In a study of rhinoplasty patients’ postsurgery opioid use, facial plastic surgeons found they could prescribe fewer pain pills than they thought were necessary.
“With the current crisis, it is imperative for all physicians — particularly, surgeons — to prescribe opioids responsibly and conscientiously,” says study author Angela Sturm, M.D., who is in private practice in Houston, Texas. “As surgeons who perform cosmetic and elective surgeries, we have the ability to properly asses, monitor and limit excessive pain medication requirements in a very motivated patient population. By not over-prescribing opioid pain medications, we make less available for diversion and misuse.”
In the study, three fellowship trained facial plastic surgeons reported on a 2016 case series of opioid use in 62 patients post rhinoplasty. The average age of the patients was 38.7 and 81% were female. The surgeons initially guessed on the number of pills needed, prescribing 20 to 30 hydrocodone-acetaminophen combination tablets to each patient.
Based on their findings, they’ve since decreased their opioid prescribing patterns for rhinoplasty patients, according to the study.
They found that nearly 64% of the prescribed pain medication went unused, with the 62 patients consuming an average of nine of the 20 to 30 combination tablets after rhinoplasty. As a result, they write, 15 hydrocodone-acetaminophen tablets would have been enough to adequately control pain in 74% of the patients. Five percent, or three, of the patients studied required a pain medication prescription refill.
According to the paper, these facial plastic surgeons now prescribe a standard 15 opioid tablets to their rhinoplasty patients.
The number of tablets consumed didn’t appear to be associated with patient age, gender, concurrent septoplasty or turbinate reduction, use of osteotomy or rhinoplasty history, according to the study.
However, among rhinoplasty surgeries, procedures that include conchal cartilage harvest or rib harvest are ones that are likely to require more pain medications compared to primary rhinoplasties, according to Dr. Sturm.

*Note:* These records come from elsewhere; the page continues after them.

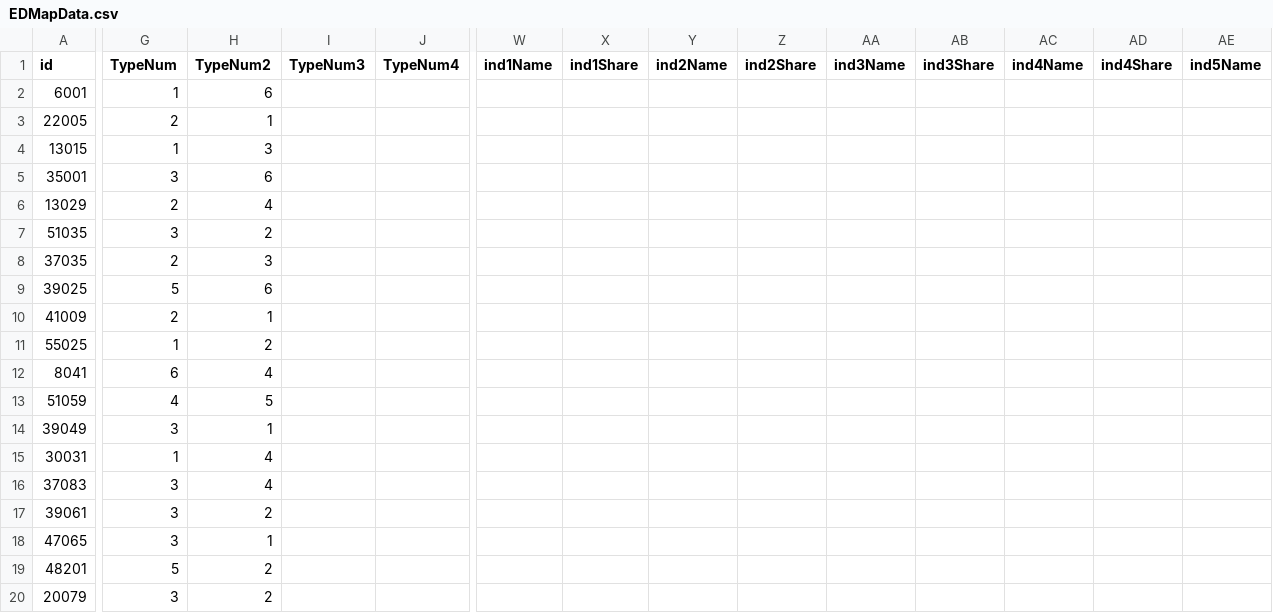
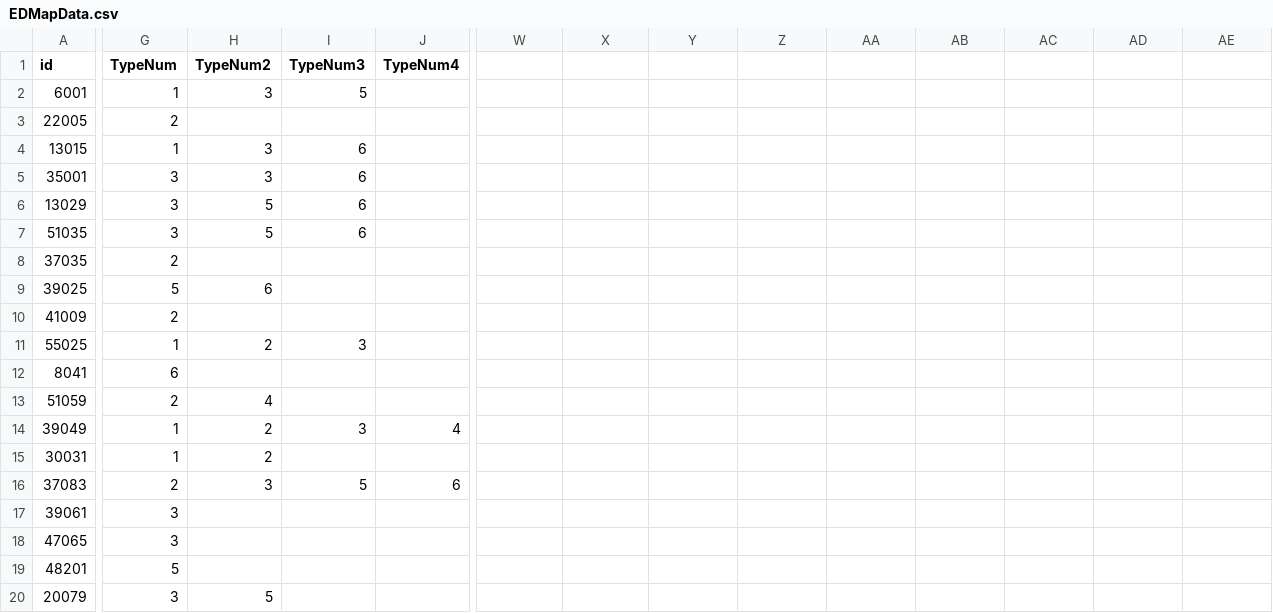
Before and after one commit to nikAleksandr/strong-economies, a CSV file: data/EDMapData.csv, drawn as a sheet; only a part is shown, gaps mark what is left out; the diff covers the shown part only; the diff names each change by its address in the sheet, - before the commit and + after, or states it on an @@ line.

Commit message:
updated data, added large screen styles

```diff
--- a/data/EDMapData.csv
+++ b/data/EDMapData.csv
-W1: ind1Name
+W1: (empty)
-X1: ind1Share
+X1: (empty)
-Y1: ind2Name
+Y1: (empty)
-Z1: ind2Share
+Z1: (empty)
-AA1: ind3Name
+AA1: (empty)
-AB1: ind3Share
+AB1: (empty)
-AC1: ind4Name
+AC1: (empty)
-AD1: ind4Share
+AD1: (empty)
-AE1: ind5Name
+AE1: (empty)
-H2 (TypeNum2): 6
+H2 (TypeNum2): 3
-I2 (TypeNum3): (empty)
+I2 (TypeNum3): 5
-H3 (TypeNum2): 1
+H3 (TypeNum2): (empty)
-I4:I7 (TypeNum3): (empty)
+I4:I7 (TypeNum3): 6
-H5 (TypeNum2): 6
+H5 (TypeNum2): 3
-G6 (TypeNum): 2
+G6 (TypeNum): 3
-H6 (TypeNum2): 4
+H6 (TypeNum2): 5
-H7 (TypeNum2): 2
+H7 (TypeNum2): 5
-H8 (TypeNum2): 3
+H8 (TypeNum2): (empty)
-H10 (TypeNum2): 1
+H10 (TypeNum2): (empty)
-I11 (TypeNum3): (empty)
+I11 (TypeNum3): 3
-H12 (TypeNum2): 4
+H12 (TypeNum2): (empty)
-G13 (TypeNum): 4
+G13 (TypeNum): 2
-H13 (TypeNum2): 5
+H13 (TypeNum2): 4
-G14 (TypeNum): 3
+G14 (TypeNum): 1
-H14 (TypeNum2): 1
+H14 (TypeNum2): 2
-I14 (TypeNum3): (empty)
+I14 (TypeNum3): 3
-J14 (TypeNum4): (empty)
+J14 (TypeNum4): 4
-H15 (TypeNum2): 4
+H15 (TypeNum2): 2
-G16 (TypeNum): 3
+G16 (TypeNum): 2
-H16 (TypeNum2): 4
+H16 (TypeNum2): 3
-I16 (TypeNum3): (empty)
+I16 (TypeNum3): 5
-J16 (TypeNum4): (empty)
+J16 (TypeNum4): 6
-H17 (TypeNum2): 2
+H17 (TypeNum2): (empty)
-H18 (TypeNum2): 1
+H18 (TypeNum2): (empty)
-H19 (TypeNum2): 2
+H19 (TypeNum2): (empty)
-H20 (TypeNum2): 2
+H20 (TypeNum2): 5
```
Also changed, not shown: 2 added rows, 2 removed rows and 28 edited cells elsewhere in this file, 3 other files.
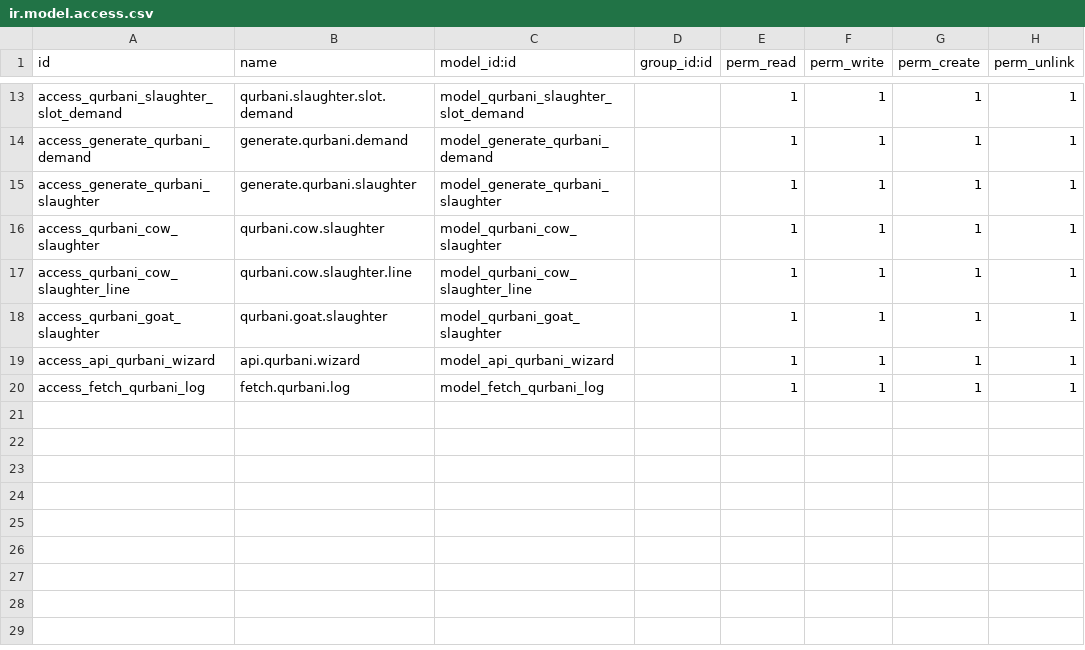
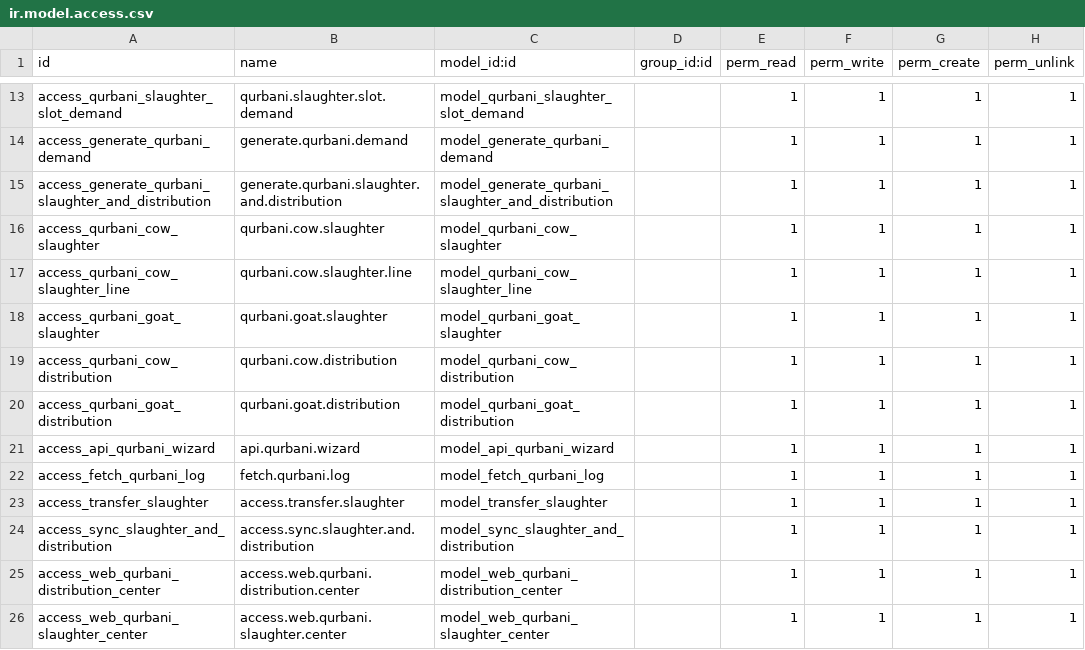
Before and after one commit to Saylani-Welfare-Trust/swit-odoo, a CSV file: custom-addons/bn_qurbani/security/ir.model.access.csv, drawn as a sheet; only a part is shown, gaps mark what is left out.

```diff
--- a/custom-addons/bn_qurbani/security/ir.model.access.csv
+++ b/custom-addons/bn_qurbani/security/ir.model.access.csv
@@ -14,3 +14,3 @@ access_qurbani_slaughter_slot_demand,qurbani.slaughter.slot.demand,model_qurbani
 access_generate_qurbani_demand,generate.qurbani.demand,model_generate_qurbani_demand,,1,1,1,1
-access_generate_qurbani_slaughter,generate.qurbani.slaughter,model_generate_qurbani_slaughter,,1,1,1,1
+access_generate_qurbani_slaughter_and_distribution,generate.qurbani.slaughter.and.distribution,model_generate_qurbani_slaughter_and_distribution,,1,1,1,1
 access_qurbani_cow_slaughter,qurbani.cow.slaughter,model_qurbani_cow_slaughter,,1,1,1,1
@@ -18,3 +18,9 @@ access_qurbani_cow_slaughter_line,qurbani.cow.slaughter.line,model_qurbani_cow_s
 access_qurbani_goat_slaughter,qurbani.goat.slaughter,model_qurbani_goat_slaughter,,1,1,1,1
+access_qurbani_cow_distribution,qurbani.cow.distribution,model_qurbani_cow_distribution,,1,1,1,1
+access_qurbani_goat_distribution,qurbani.goat.distribution,model_qurbani_goat_distribution,,1,1,1,1
 access_api_qurbani_wizard,api.qurbani.wizard,model_api_qurbani_wizard,,1,1,1,1
 access_fetch_qurbani_log,fetch.qurbani.log,model_fetch_qurbani_log,,1,1,1,1
+access_transfer_slaughter,access.transfer.slaughter,model_transfer_slaughter,,1,1,1,1
+access_sync_slaughter_and_distribution,access.sync.slaughter.and.distribution,model_sync_slaughter_and_distribution,,1,1,1,1
+access_web_qurbani_distribution_center,access.web.qurbani.distribution.center,model_web_qurbani_distribution_center,,1,1,1,1
+access_web_qurbani_slaughter_center,access.web.qurbani.slaughter.center,model_web_qurbani_slaughter_center,,1,1,1,1
```
Also changed, not shown: custom-addons/bn_master_setup/security/ir.model.access.csv, 55 other files.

The authors propose a multifaceted pain control program for optimal postoperative pain management and to avoid narcotic overprescribing. The program includes preoperative and postoperative assessments.
“As surgeons, we should take into consideration pain control by the use of multiple modalities and limitation of use of potentially painful techniques, like not using hard intranasal splints that are not scientifically shown to be advantageous,” Dr. Sturm says. “Also, we should be vigilant in conducting a detailed preoperative assessment of the patient and discussion of pain management focused on the surgical plan for that patient. The surgeon should discuss the patient’s previous experience with pain medications, prior operations, injuries, other procedures for which they may have used pain medications. In addition, each physician should review of the state prescription drug monitoring program (PDMP) database prior to prescribing opioid pain medications.”
Responsible opioid prescribing is the surgeon’s responsibility and a team effort, involving prescriber, clinical staff and patient communication, the authors write.